If you've driven around Lycoming or Clinton counties in the past few months, you've probably spotted a few billboards with the word "Link" printed in big letters across the top.
Or perhaps you've come across a full-page advertisement for "Link" in the Sun-Gazette recently.
In case you're wondering, the Link to Aging and Disability Resources program - called "Link" for short - is all about giving the right information to the right people.
Jessica Xenidis, who is the Link coordinator for Lycoming and Clinton counties, said Link is "basically an information and assistance program."
It is a collaborative effort among community agencies and the Office of Long-Term Living to provide information about services to people over the age of 60 and persons 18 to 59 with disabilities in Lycoming and Clinton counties.
The Link network was established to address the confusion people often feel about where to turn for information on available resources for seniors and the disabled.
"A lot of times people don't know where to turn for services," Xenidis said. "So, they may call the Aging Office, but the Aging Office doesn't serve people under 60, so they might not know where to direct them."
"With Link, we're trying to blur the lines between over-60 and under-60. There are so many needs that are similar," Xenidis said. "The way things are now, the over-60 Office of Aging may not know what's available for people under 60. We're trying to make it so that agencies for those over 60 are aware of services available for people under 60, and that the agencies for those under 60 are aware of services available for people over 60. That way we're all working together."
The Link network is made up of five core partner organizations, all of whom have similar aims.

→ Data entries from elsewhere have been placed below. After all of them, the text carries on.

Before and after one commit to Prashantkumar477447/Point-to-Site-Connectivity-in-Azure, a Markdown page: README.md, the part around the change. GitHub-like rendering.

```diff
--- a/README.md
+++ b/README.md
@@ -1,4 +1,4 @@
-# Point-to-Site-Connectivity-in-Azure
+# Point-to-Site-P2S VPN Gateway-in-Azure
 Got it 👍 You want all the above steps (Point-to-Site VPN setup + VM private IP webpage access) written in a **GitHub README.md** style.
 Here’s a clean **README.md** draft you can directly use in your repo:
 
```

These include the STEP Office of Aging, Community Resources for Independence, Allied Services, Roads to Freedom Center for Independent Living and United Disabilities Services.
"The Link network brings all of these partners together so that we have one huge database of information," Xenidis said. "We want to make sure there is no wrong door. If a person calls any one of our agencies, they're not going to turn that person away or say 'sorry, we can't help you.' We will actually follow through and try to get that information for them. We want to make sure that everyone has a place to turn for information."

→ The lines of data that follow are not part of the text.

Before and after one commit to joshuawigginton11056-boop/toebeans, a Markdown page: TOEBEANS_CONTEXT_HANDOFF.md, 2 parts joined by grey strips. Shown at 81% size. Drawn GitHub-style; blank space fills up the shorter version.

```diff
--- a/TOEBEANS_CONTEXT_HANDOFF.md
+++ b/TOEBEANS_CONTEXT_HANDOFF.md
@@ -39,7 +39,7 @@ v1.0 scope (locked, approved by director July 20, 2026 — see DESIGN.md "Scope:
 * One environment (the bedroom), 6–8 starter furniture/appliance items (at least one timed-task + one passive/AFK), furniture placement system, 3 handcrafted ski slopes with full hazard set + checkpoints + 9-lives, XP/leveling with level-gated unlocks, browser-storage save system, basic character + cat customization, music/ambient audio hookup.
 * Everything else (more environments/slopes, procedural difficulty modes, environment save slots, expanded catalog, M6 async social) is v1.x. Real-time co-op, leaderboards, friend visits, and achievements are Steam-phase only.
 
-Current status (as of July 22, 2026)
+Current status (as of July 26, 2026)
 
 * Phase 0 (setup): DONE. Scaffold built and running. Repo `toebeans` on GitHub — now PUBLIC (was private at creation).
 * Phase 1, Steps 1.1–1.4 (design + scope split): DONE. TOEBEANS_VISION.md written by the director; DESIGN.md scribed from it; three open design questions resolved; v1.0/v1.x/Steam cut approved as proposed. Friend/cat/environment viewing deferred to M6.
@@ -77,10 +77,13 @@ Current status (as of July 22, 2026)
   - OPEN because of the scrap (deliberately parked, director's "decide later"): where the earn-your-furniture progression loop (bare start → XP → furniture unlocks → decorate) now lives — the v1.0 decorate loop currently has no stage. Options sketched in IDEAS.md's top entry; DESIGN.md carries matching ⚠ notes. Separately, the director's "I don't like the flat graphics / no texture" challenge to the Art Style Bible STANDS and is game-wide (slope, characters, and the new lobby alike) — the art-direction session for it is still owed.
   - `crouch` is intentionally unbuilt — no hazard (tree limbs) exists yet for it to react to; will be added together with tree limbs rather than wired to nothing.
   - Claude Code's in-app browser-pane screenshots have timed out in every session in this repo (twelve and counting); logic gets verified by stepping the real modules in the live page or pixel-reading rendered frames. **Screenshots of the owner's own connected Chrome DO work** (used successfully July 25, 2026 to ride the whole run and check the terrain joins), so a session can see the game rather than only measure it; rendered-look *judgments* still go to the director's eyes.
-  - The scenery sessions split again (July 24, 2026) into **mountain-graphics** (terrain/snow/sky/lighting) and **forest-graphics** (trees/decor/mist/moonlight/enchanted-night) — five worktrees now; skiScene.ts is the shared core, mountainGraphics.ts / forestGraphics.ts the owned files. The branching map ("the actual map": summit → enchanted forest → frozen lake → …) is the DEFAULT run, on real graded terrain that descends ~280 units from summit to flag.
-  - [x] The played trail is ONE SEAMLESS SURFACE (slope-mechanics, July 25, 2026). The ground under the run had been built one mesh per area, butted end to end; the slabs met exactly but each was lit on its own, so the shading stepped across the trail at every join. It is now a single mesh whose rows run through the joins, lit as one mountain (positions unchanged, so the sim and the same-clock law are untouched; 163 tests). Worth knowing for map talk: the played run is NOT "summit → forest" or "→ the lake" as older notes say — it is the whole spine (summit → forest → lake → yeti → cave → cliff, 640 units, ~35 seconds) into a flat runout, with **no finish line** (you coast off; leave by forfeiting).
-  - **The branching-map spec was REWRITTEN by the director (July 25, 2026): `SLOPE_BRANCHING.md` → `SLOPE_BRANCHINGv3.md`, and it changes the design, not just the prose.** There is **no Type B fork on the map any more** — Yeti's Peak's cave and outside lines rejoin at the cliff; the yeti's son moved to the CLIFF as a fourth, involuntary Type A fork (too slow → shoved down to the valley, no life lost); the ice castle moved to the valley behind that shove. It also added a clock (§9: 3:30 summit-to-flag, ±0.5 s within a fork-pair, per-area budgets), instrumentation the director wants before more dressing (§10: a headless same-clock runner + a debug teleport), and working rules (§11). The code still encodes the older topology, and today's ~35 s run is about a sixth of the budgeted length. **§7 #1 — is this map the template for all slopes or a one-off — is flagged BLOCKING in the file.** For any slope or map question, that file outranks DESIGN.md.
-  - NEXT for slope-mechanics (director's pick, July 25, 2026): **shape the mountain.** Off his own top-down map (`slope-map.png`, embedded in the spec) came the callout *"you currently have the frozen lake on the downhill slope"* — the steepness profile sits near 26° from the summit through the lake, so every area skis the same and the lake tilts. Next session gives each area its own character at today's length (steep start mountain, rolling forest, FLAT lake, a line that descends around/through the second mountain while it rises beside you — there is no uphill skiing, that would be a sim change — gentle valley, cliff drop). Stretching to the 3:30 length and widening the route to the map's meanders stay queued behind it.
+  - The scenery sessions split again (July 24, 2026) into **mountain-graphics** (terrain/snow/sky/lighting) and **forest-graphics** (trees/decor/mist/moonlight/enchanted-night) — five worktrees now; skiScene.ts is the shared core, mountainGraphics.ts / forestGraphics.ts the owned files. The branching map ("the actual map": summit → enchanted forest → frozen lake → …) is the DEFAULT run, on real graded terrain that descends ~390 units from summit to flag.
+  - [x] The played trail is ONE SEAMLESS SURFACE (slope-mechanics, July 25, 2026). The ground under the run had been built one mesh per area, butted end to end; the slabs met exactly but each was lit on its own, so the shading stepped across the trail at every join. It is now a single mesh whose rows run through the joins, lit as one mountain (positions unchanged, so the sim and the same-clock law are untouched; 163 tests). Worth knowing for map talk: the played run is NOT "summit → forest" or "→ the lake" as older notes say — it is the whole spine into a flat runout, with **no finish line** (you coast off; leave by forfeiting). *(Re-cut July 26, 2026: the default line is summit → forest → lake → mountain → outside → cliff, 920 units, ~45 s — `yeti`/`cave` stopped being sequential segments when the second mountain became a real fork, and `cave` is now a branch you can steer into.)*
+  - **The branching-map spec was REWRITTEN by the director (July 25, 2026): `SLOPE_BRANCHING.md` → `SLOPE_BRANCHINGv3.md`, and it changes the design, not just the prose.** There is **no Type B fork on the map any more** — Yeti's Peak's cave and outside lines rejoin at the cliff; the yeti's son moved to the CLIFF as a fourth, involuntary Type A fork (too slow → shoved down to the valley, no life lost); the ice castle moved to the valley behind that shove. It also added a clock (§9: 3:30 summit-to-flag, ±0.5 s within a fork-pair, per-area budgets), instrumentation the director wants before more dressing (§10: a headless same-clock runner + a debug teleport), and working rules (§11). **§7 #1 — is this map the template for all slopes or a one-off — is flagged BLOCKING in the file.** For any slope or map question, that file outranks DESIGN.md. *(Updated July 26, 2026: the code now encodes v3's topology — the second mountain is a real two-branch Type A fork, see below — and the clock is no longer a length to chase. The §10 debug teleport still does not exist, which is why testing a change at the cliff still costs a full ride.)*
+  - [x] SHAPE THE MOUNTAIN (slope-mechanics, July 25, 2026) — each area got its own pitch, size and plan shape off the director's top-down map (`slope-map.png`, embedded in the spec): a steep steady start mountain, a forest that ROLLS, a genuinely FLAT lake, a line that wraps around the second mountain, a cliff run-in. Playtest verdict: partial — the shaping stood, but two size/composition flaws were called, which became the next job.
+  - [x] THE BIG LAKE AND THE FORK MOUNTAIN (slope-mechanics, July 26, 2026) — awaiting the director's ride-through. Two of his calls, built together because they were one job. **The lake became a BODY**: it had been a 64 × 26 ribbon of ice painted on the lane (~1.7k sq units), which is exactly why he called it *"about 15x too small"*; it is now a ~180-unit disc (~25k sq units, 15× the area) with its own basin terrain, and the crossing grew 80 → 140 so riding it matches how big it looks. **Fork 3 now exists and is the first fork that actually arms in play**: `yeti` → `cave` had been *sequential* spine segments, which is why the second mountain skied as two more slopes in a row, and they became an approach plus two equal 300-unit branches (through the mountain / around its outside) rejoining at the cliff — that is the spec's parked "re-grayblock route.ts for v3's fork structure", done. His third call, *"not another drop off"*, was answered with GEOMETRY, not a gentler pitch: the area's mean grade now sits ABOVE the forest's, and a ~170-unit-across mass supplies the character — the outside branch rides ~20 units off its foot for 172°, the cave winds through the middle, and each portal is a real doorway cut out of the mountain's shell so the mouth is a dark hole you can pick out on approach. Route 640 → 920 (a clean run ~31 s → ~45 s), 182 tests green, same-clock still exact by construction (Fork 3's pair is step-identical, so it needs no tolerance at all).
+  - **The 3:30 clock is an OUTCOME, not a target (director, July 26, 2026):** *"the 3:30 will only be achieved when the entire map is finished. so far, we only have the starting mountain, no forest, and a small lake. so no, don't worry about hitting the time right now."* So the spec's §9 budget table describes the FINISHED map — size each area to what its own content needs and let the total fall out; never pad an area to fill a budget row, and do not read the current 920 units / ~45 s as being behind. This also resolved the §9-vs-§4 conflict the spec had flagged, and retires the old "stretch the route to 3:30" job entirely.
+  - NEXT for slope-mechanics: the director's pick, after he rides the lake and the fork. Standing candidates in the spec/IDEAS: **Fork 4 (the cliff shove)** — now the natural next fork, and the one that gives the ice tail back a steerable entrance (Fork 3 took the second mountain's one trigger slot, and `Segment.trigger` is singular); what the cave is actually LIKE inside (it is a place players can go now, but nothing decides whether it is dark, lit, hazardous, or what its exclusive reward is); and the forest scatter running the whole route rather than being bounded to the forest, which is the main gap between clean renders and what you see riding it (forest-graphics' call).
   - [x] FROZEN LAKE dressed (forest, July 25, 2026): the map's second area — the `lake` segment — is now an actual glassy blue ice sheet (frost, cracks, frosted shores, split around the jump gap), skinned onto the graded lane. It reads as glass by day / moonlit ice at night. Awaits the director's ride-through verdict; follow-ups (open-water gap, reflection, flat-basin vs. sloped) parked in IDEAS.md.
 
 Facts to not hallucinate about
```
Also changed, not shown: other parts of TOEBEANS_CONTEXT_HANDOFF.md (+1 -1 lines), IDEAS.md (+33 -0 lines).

Xenidis said that Link is also comprised of "collaboratives," which are community partners who can assist with information about services in the local area.
Dave Drezner is the Aging and Disability Resource Center (ADRC) regional coordinator for Northeastern Pennsylvania. ADRC is a federal initiative to provide easier access to information and services for older Americans and adults with physical disabilities.
The Link program falls under the ADRC grant initiative. According to Drezner, the services for those who are older than 60 and those younger than 60 with disabilities are very similar.
"Somebody who is 85 and has trouble getting up the stairs doesn't say they're disabled, but they still have trouble getting up the stairs. Somebody who is 45 and uses a wheelchair for mobility may not be able to get up the stairs either. The services required for each of these people are, in fact, very similar," Drezner said.
"The funding streams and information services for the two, however, have always been different," Drezner said. "As a private citizen, if you're looking for information, it's historically been very confusing and hard to figure out. So ADRCs are an attempt to rectify that problem," Drezner said. "We call it the 'no wrong door' approach. The idea of 'no wrong door' means it doesn't matter what agency I call, by virtue of their being part of this collaborative network, I'm going to get connected to the right place."
It is important to note that Link is not a separate entity or organization. It is, as Drezner put it, "a coalition of preexisting organizations."
The five core partners of the Link network all work toward similar ends.
United Disabilities Services, Allied Services and Community Resources for Independence are all similar in that they primarily serve people 18-59 with disabilities. The three provide service coordination, arrange for caregivers and assistive equipment. Roads to Freedom provides in-home care, assistive devices and skills training. The STEP Office of Aging is for people 60 and older. STEP handles everything from in-home care to arranging medical appointments, housekeeping, home modifications and meals-on-wheels. STEP also runs all of the senior centers in the area.
"Between the five agencies in the Link network, we have a lot of services available to consumers," Xenidis said. "We have a big knowledge base between the five of us."
Xenidis said many people have already called the five core partners to ask about Link.
"People know it's out there, which is really our first goal," she said. "We've done a lot of advertising and have gotten a lot of calls about Link. I've heard people say that it's a great service."
When asked where he hoped the Link program would be in three to five years, Drezner said he hoped Link would influence the way information is distributed to the public.
"My hope is that it becomes the way people do business," Drezner said. "Hopefully, down the road, being a member agency of the Link network will be seen as a stamp of integrity. I want the Link network to become a philosophy about how we take care of the most needy people among us. I think that three to five years from now, we'll look back and see this as the beginning of a paradigm shift in how information and services are delivered to the general public - a paradigm shift in a positive direction.
"Ultimately, the goal is to make it really, really easy for the general public to find the information they're looking for. The information's out there, it's just a matter of connecting people to the right information, or at least sending them in the right direction," Drezner said.
"We want to make everything uniform, convenient and all-inclusive," Xenidis said. "That's the Link philosophy."
Any agencies interested in becoming a collaborative partner of Link should contact Xenidis by calling 524-4314 or via e-mail at firstname.lastname@example.org.